START Information given

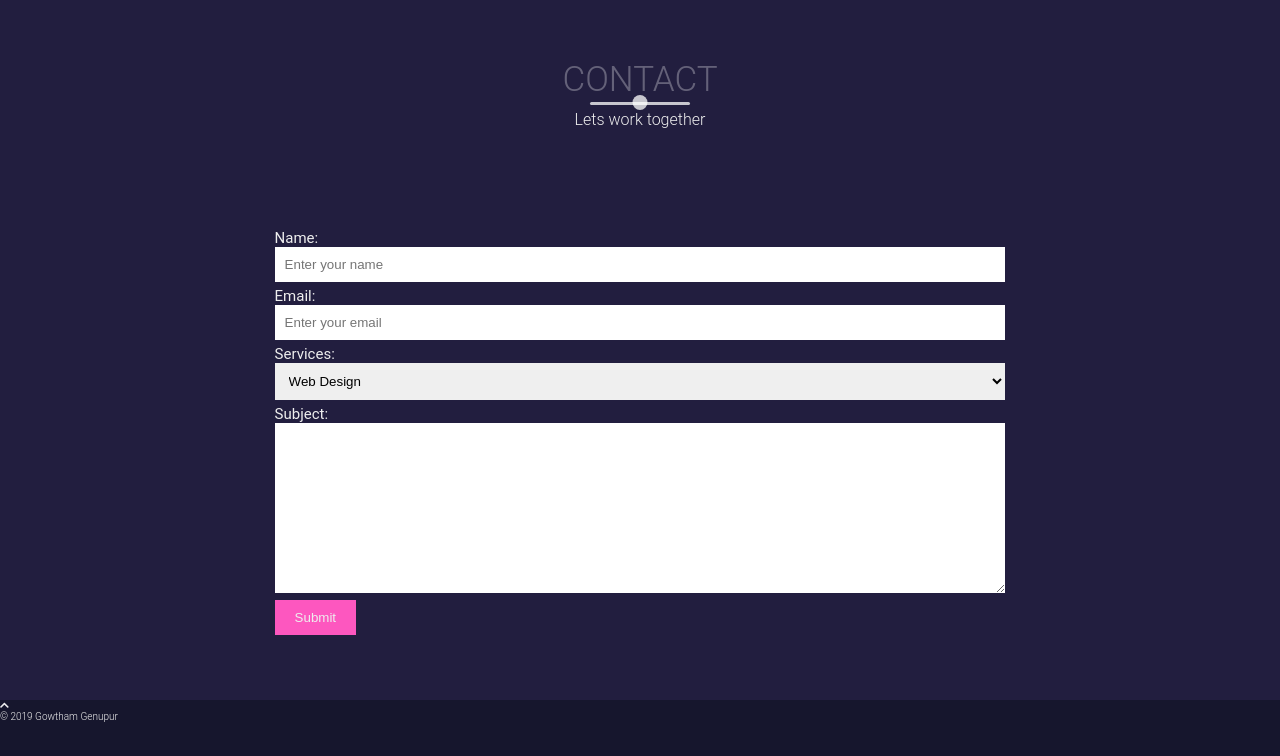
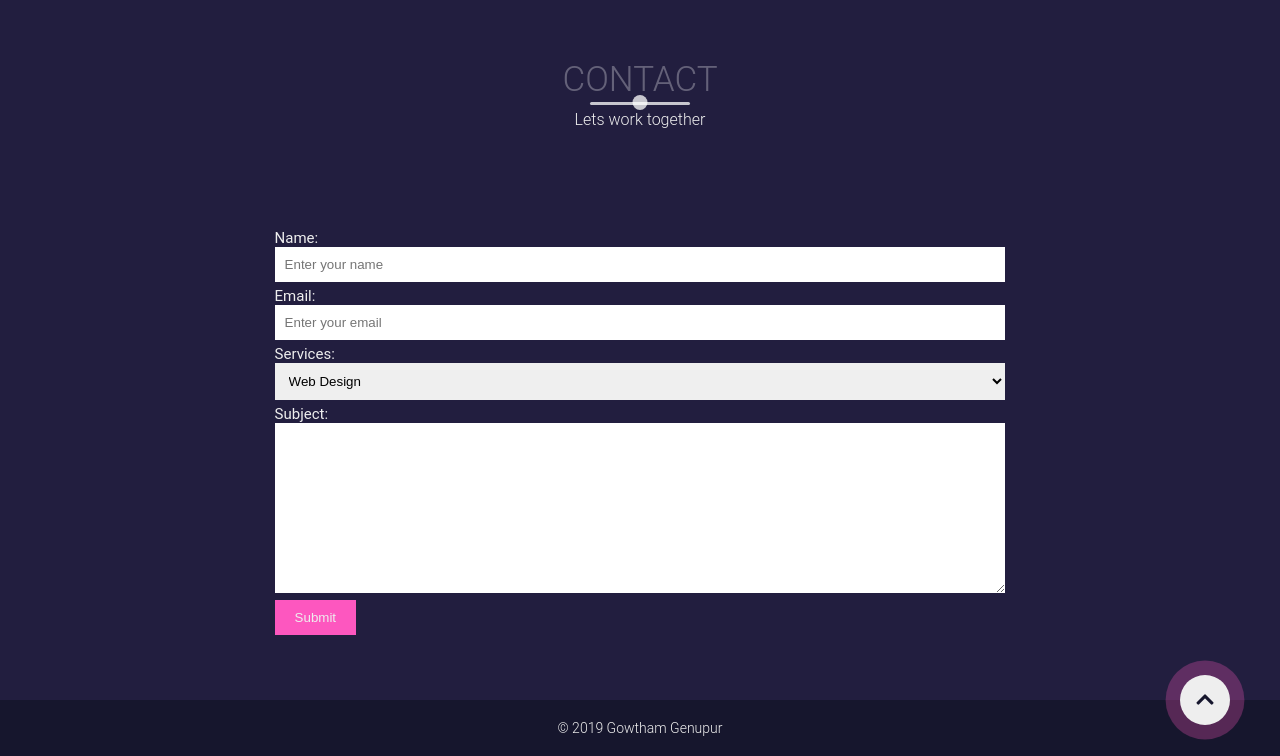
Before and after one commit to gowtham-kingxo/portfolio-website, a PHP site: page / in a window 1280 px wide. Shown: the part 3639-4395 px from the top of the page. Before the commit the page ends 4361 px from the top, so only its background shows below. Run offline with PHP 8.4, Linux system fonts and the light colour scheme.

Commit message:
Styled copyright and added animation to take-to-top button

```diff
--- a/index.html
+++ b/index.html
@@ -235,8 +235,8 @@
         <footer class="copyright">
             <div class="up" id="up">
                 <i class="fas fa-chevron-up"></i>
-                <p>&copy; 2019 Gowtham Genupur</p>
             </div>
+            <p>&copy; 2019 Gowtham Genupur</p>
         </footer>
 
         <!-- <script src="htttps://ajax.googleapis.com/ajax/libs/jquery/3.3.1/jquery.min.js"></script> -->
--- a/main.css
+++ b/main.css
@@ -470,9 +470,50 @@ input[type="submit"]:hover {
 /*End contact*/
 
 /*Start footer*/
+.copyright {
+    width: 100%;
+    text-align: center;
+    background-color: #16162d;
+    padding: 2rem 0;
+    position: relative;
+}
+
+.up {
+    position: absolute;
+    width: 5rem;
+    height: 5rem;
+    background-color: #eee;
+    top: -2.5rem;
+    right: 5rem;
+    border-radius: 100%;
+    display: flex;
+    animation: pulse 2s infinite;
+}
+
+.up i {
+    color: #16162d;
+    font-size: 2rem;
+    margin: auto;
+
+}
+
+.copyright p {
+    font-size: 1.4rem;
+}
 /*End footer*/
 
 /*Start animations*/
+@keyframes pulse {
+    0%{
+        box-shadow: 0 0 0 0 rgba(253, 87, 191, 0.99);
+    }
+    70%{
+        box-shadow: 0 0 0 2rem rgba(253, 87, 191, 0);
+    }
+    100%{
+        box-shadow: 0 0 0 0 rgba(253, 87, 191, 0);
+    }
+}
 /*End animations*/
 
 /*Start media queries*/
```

END Information given
START Information given

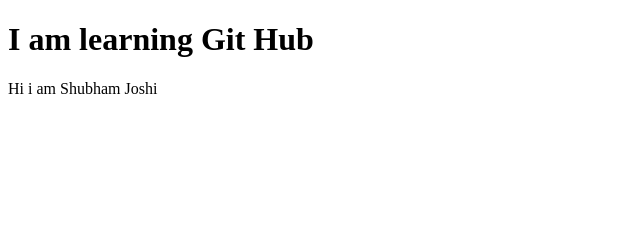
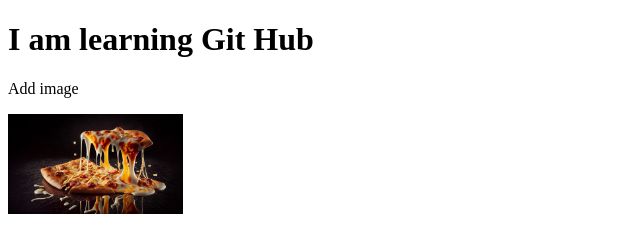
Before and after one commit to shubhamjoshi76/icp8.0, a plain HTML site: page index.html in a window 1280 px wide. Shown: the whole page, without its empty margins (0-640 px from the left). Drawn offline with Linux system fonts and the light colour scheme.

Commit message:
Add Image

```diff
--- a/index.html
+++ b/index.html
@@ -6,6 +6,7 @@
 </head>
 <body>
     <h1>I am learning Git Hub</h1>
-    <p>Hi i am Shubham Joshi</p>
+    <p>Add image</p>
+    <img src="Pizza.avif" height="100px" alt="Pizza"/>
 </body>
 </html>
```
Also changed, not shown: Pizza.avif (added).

END Information given
START Information given

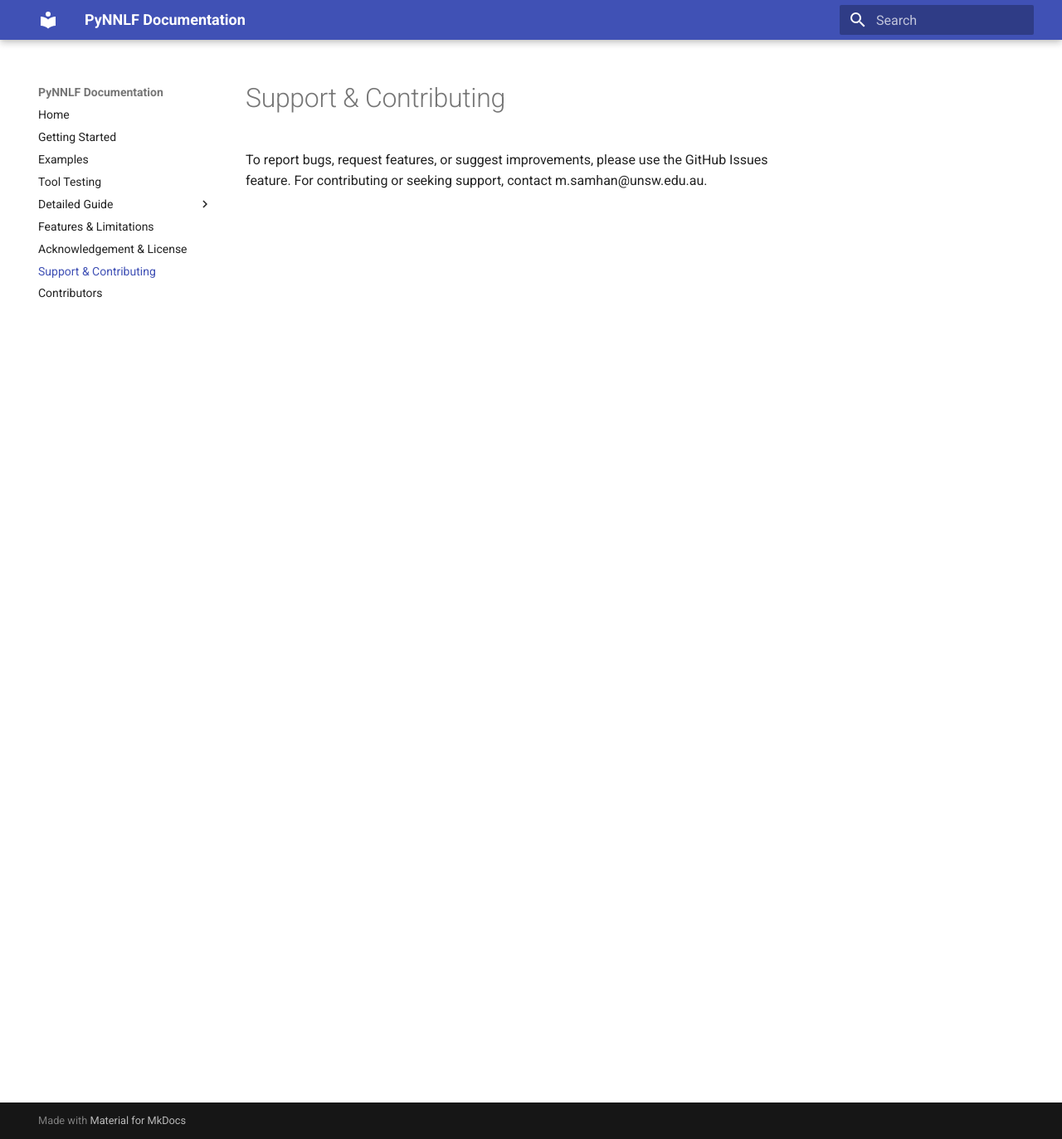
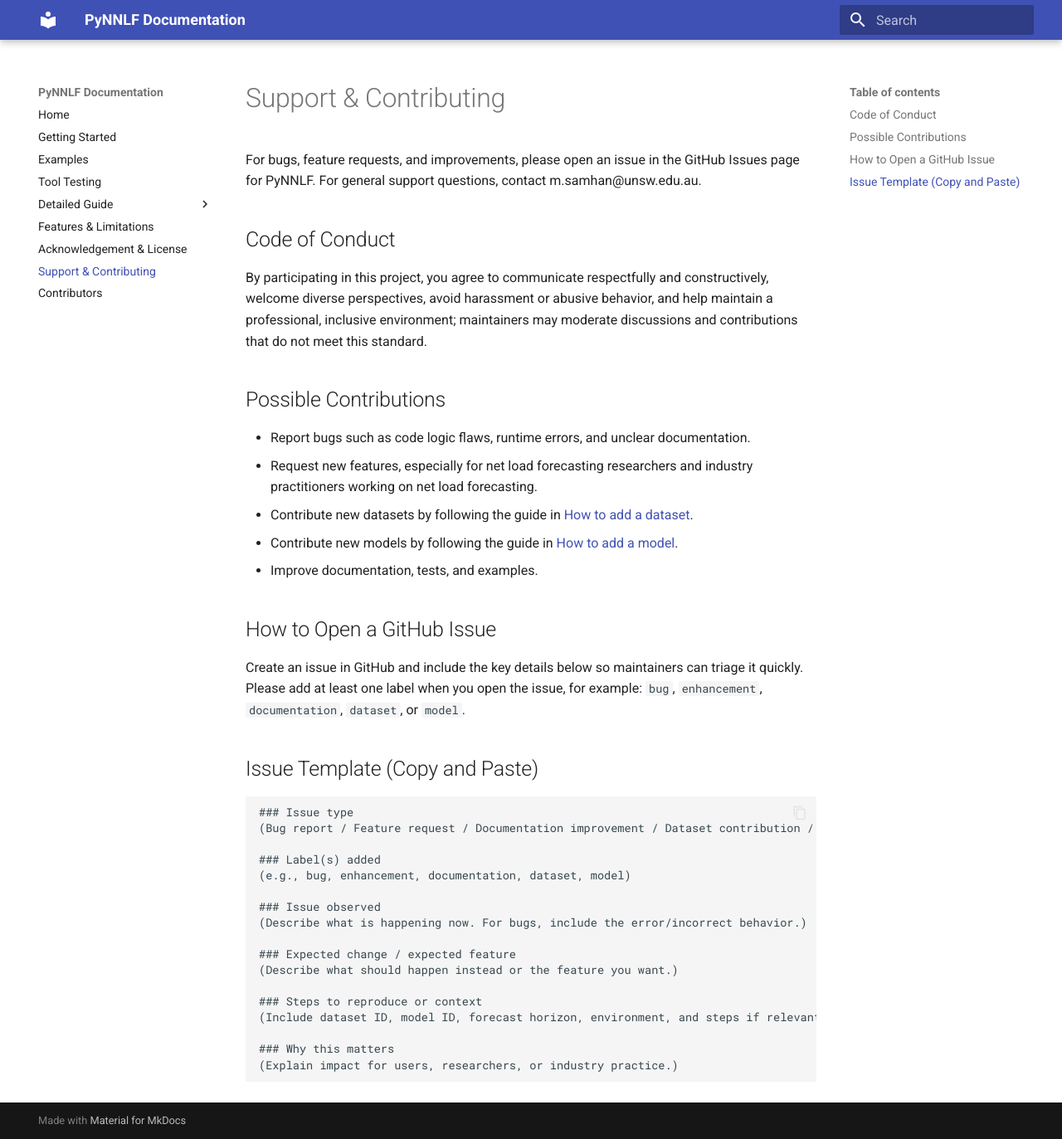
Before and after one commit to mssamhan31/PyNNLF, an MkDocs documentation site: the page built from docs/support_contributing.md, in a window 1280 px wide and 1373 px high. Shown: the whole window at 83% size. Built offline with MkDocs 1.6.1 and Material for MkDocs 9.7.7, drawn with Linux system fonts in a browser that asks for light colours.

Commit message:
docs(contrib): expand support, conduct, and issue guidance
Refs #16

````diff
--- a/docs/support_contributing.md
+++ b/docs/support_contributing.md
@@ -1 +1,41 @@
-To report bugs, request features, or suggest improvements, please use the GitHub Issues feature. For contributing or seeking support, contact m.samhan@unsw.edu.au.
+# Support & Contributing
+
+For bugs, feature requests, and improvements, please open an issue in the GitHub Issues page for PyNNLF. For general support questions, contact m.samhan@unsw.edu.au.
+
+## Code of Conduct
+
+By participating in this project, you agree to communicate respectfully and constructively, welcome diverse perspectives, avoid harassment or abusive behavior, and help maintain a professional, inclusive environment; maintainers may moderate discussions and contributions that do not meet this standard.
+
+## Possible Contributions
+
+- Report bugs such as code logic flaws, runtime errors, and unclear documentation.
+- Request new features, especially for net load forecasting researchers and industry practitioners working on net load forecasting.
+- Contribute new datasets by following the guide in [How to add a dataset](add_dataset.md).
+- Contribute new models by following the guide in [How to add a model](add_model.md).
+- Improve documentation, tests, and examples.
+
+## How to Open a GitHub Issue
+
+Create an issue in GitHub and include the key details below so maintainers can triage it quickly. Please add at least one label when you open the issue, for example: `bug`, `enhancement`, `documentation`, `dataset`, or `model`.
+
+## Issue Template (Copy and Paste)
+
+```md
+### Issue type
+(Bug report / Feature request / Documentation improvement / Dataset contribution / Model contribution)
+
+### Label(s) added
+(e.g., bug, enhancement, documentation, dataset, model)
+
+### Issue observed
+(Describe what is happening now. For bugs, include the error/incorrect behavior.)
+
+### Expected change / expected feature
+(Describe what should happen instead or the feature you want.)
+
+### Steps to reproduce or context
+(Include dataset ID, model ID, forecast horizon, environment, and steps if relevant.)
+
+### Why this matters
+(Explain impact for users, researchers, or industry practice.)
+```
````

END Information given

» Task instructions:
All lines in the entries above that hold the word "PyNNLF" need to be copied.

» Written solution:
Before and after one commit to mssamhan31/PyNNLF, an MkDocs documentation site: the page built from docs/support_contributing.md, in a window 1280 px wide and 1373 px high. Shown: the whole window at 83% size. Built offline with MkDocs 1.6.1 and Material for MkDocs 9.7.7, drawn with Linux system fonts in a browser that asks for light colours.
+For bugs, feature requests, and improvements, please open an issue in the GitHub Issues page for PyNNLF. For general support questions, contact m.samhan@unsw.edu.au.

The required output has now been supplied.